What this task involves:
Which lines below hold the word "usepackage"? Report each one.

Available data:
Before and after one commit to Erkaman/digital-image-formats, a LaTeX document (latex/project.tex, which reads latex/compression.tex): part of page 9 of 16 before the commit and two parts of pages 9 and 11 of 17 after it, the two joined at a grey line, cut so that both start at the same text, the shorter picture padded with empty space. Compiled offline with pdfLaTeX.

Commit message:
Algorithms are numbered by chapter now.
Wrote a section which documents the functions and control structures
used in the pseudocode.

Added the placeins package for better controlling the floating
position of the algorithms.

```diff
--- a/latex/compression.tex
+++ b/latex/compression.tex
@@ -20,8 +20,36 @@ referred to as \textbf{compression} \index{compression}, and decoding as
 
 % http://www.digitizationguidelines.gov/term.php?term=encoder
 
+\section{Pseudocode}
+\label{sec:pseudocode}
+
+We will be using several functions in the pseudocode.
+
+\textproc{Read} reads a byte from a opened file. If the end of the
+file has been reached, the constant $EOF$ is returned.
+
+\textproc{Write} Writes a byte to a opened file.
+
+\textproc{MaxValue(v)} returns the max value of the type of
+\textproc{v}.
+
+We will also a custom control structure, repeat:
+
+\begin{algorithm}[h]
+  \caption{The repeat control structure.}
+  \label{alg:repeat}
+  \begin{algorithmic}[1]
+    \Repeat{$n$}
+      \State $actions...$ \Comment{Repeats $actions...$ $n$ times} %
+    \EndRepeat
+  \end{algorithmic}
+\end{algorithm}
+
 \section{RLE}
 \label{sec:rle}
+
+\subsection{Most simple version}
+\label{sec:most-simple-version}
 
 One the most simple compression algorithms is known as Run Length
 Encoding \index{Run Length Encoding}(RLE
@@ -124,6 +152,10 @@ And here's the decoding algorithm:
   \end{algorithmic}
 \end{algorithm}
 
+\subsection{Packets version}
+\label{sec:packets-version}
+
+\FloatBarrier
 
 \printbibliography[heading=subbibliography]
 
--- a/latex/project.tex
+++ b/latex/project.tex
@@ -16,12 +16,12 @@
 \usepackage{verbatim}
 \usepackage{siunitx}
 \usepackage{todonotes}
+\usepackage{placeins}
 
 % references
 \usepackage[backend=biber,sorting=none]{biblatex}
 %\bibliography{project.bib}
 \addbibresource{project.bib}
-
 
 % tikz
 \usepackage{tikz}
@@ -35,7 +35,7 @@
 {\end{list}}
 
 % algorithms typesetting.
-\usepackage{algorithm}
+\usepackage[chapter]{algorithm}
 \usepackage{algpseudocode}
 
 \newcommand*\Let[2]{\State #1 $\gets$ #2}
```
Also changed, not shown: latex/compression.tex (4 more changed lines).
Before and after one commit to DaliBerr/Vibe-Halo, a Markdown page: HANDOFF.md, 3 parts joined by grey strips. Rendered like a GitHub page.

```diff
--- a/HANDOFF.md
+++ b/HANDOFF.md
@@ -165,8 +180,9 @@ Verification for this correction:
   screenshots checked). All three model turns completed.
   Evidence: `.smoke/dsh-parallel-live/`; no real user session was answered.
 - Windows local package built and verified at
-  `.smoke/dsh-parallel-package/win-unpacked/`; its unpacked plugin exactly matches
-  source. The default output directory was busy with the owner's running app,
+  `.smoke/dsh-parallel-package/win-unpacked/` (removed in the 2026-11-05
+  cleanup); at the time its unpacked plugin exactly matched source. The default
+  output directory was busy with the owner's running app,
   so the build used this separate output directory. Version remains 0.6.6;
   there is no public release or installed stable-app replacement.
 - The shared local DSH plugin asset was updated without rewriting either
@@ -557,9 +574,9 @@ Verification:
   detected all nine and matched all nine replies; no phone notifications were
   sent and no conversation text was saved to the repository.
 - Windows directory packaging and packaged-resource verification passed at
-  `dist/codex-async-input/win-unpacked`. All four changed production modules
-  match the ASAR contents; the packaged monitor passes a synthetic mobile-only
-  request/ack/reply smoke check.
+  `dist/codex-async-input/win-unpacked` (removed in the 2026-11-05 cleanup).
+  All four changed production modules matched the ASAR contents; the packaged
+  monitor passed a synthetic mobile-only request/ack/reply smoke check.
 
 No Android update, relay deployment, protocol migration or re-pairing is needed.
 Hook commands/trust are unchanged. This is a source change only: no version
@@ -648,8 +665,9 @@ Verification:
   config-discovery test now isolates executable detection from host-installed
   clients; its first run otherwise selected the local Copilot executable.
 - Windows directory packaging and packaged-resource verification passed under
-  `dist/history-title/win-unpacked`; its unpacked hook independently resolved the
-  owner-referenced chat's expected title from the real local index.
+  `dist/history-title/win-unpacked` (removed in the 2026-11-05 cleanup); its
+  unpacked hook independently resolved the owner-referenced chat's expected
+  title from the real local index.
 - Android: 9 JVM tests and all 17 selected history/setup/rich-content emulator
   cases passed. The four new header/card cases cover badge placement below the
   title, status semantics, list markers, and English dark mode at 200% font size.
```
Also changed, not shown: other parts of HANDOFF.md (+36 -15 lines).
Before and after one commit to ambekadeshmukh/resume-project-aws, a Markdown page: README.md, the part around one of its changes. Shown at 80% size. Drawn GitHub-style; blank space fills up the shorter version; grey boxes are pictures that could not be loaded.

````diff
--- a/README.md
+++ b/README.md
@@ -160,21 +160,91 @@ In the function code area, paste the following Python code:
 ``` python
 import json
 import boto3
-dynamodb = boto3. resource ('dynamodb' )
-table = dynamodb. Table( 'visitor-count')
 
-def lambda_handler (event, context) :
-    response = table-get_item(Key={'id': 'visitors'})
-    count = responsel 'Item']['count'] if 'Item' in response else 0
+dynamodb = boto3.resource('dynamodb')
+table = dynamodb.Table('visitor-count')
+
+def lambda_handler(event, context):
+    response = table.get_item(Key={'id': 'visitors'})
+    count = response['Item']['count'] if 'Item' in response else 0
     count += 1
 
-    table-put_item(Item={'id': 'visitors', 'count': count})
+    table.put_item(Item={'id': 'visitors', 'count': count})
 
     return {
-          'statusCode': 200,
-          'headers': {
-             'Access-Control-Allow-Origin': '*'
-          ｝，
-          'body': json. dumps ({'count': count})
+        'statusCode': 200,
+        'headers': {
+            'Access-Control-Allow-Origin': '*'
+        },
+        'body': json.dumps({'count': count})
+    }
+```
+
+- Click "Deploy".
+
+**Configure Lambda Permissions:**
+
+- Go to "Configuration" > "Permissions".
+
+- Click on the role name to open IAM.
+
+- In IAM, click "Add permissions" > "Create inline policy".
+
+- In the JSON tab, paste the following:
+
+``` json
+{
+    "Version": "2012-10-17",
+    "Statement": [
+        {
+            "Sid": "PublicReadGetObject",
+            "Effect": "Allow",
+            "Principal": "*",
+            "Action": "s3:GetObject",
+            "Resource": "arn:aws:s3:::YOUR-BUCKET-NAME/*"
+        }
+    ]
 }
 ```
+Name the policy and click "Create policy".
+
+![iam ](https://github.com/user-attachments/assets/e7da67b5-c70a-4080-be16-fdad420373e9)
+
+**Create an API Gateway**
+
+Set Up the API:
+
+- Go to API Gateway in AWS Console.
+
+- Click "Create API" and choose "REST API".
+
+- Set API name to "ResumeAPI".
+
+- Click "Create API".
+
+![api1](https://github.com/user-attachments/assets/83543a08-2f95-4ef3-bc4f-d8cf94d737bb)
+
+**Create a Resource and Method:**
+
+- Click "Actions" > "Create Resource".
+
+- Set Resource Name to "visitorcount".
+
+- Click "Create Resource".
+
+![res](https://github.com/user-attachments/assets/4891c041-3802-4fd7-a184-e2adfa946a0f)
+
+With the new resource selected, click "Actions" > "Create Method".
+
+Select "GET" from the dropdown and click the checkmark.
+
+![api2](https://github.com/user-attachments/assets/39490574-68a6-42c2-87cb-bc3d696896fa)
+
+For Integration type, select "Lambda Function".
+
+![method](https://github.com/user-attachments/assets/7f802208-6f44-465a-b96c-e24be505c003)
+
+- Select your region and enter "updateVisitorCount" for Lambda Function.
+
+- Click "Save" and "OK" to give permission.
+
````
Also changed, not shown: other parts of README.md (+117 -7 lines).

Answer for this exercise:
 \usepackage{verbatim}
 \usepackage{siunitx}
 \usepackage{todonotes}
+\usepackage{placeins}
 \usepackage[backend=biber,sorting=none]{biblatex}
 \usepackage{tikz}
-\usepackage{algorithm}
+\usepackage[chapter]{algorithm}
 \usepackage{algpseudocode}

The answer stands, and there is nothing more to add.